══ INFORMATION SHOWN ══

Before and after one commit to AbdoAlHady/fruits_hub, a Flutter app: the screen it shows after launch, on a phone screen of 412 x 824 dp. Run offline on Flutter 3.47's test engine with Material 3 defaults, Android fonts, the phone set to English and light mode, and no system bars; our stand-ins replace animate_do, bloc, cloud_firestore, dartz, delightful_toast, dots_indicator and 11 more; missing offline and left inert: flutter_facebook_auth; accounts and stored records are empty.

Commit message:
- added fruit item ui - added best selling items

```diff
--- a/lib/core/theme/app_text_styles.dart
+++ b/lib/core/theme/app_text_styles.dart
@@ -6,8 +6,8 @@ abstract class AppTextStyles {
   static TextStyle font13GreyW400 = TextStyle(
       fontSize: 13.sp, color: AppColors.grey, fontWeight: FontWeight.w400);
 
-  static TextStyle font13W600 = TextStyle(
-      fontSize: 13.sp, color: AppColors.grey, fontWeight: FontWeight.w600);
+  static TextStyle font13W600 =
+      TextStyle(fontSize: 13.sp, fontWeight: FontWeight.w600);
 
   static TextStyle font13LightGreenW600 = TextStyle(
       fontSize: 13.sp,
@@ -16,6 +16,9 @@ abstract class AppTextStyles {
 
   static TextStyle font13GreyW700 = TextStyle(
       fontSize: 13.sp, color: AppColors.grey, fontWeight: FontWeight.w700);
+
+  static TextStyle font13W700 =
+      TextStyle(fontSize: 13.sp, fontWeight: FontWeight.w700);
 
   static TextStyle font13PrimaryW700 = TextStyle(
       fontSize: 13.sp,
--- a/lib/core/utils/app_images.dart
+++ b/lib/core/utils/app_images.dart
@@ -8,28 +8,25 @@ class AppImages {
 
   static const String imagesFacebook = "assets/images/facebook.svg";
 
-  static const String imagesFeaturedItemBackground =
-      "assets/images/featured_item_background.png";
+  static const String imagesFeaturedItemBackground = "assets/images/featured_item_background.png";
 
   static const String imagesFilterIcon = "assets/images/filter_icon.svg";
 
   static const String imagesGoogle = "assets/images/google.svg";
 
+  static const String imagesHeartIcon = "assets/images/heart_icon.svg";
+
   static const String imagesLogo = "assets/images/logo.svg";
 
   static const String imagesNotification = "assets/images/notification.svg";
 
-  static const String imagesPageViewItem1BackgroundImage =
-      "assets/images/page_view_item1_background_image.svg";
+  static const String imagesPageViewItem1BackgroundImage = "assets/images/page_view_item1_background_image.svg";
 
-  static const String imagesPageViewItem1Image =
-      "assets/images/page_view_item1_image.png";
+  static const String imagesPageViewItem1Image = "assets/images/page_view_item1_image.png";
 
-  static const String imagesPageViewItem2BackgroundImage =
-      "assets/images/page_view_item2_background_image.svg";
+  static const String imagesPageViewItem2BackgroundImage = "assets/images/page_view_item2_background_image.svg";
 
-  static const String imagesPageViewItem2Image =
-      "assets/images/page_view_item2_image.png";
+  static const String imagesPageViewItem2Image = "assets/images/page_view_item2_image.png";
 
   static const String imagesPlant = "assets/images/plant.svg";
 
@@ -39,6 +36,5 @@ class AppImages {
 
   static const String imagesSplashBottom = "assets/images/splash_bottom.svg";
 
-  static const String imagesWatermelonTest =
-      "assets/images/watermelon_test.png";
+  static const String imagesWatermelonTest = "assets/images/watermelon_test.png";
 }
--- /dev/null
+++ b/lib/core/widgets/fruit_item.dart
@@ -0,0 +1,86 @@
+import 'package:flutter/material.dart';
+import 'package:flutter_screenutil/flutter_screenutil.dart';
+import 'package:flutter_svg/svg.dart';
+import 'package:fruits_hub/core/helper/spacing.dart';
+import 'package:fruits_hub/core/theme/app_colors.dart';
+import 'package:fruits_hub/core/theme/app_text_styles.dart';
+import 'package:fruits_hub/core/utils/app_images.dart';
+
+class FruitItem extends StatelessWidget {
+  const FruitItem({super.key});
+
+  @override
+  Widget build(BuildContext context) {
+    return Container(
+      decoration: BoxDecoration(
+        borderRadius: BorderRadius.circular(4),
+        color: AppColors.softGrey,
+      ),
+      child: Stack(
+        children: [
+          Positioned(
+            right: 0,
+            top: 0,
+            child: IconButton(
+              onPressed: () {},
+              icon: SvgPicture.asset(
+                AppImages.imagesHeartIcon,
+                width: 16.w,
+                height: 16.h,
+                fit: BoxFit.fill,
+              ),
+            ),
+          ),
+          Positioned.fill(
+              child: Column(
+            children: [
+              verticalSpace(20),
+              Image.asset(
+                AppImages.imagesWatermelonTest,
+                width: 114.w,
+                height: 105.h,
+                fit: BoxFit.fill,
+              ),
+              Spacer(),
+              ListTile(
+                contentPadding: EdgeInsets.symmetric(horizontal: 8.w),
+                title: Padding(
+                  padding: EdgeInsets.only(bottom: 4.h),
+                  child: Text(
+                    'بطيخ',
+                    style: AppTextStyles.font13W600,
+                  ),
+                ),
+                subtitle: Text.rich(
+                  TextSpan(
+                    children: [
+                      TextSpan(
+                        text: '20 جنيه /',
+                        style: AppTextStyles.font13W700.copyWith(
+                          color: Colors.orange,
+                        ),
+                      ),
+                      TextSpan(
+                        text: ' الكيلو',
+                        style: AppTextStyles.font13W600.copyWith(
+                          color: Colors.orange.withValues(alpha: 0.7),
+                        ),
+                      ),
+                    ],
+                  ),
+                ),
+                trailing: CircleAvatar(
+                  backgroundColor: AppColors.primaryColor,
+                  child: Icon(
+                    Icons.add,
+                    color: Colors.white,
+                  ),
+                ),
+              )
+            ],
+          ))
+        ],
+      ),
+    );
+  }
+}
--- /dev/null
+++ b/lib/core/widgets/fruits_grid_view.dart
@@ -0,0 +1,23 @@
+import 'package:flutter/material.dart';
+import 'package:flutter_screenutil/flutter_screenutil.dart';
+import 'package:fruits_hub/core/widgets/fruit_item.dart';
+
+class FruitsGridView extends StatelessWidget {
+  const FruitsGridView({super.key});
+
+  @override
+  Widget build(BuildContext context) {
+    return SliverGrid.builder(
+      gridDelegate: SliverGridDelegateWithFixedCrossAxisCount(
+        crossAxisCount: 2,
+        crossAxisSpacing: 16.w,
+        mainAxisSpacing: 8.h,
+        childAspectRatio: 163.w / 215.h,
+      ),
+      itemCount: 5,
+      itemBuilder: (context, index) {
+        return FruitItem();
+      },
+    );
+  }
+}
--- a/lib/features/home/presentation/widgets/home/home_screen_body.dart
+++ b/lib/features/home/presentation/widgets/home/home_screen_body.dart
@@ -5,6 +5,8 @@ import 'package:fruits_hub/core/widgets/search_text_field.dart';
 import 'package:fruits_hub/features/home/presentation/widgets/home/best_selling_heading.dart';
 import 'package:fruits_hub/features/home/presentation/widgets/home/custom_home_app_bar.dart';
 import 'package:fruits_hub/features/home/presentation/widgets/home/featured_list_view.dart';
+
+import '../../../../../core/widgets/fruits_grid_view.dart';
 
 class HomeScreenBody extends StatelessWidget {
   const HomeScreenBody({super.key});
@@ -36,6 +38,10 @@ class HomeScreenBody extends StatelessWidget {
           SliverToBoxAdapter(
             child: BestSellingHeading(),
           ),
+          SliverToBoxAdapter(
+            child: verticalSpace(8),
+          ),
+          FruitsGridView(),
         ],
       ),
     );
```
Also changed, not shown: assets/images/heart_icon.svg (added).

═══

Among the lines of the listing above, which ones contain the word "widgets"? Show them.

+++ b/lib/core/widgets/fruit_item.dart
+++ b/lib/core/widgets/fruits_grid_view.dart
+import 'package:fruits_hub/core/widgets/fruit_item.dart';
--- a/lib/features/home/presentation/widgets/home/home_screen_body.dart
+++ b/lib/features/home/presentation/widgets/home/home_screen_body.dart
@@ -5,6 +5,8 @@ import 'package:fruits_hub/core/widgets/search_text_field.dart';
 import 'package:fruits_hub/features/home/presentation/widgets/home/best_selling_heading.dart';
 import 'package:fruits_hub/features/home/presentation/widgets/home/custom_home_app_bar.dart';
 import 'package:fruits_hub/features/home/presentation/widgets/home/featured_list_view.dart';
+import '../../../../../core/widgets/fruits_grid_view.dart';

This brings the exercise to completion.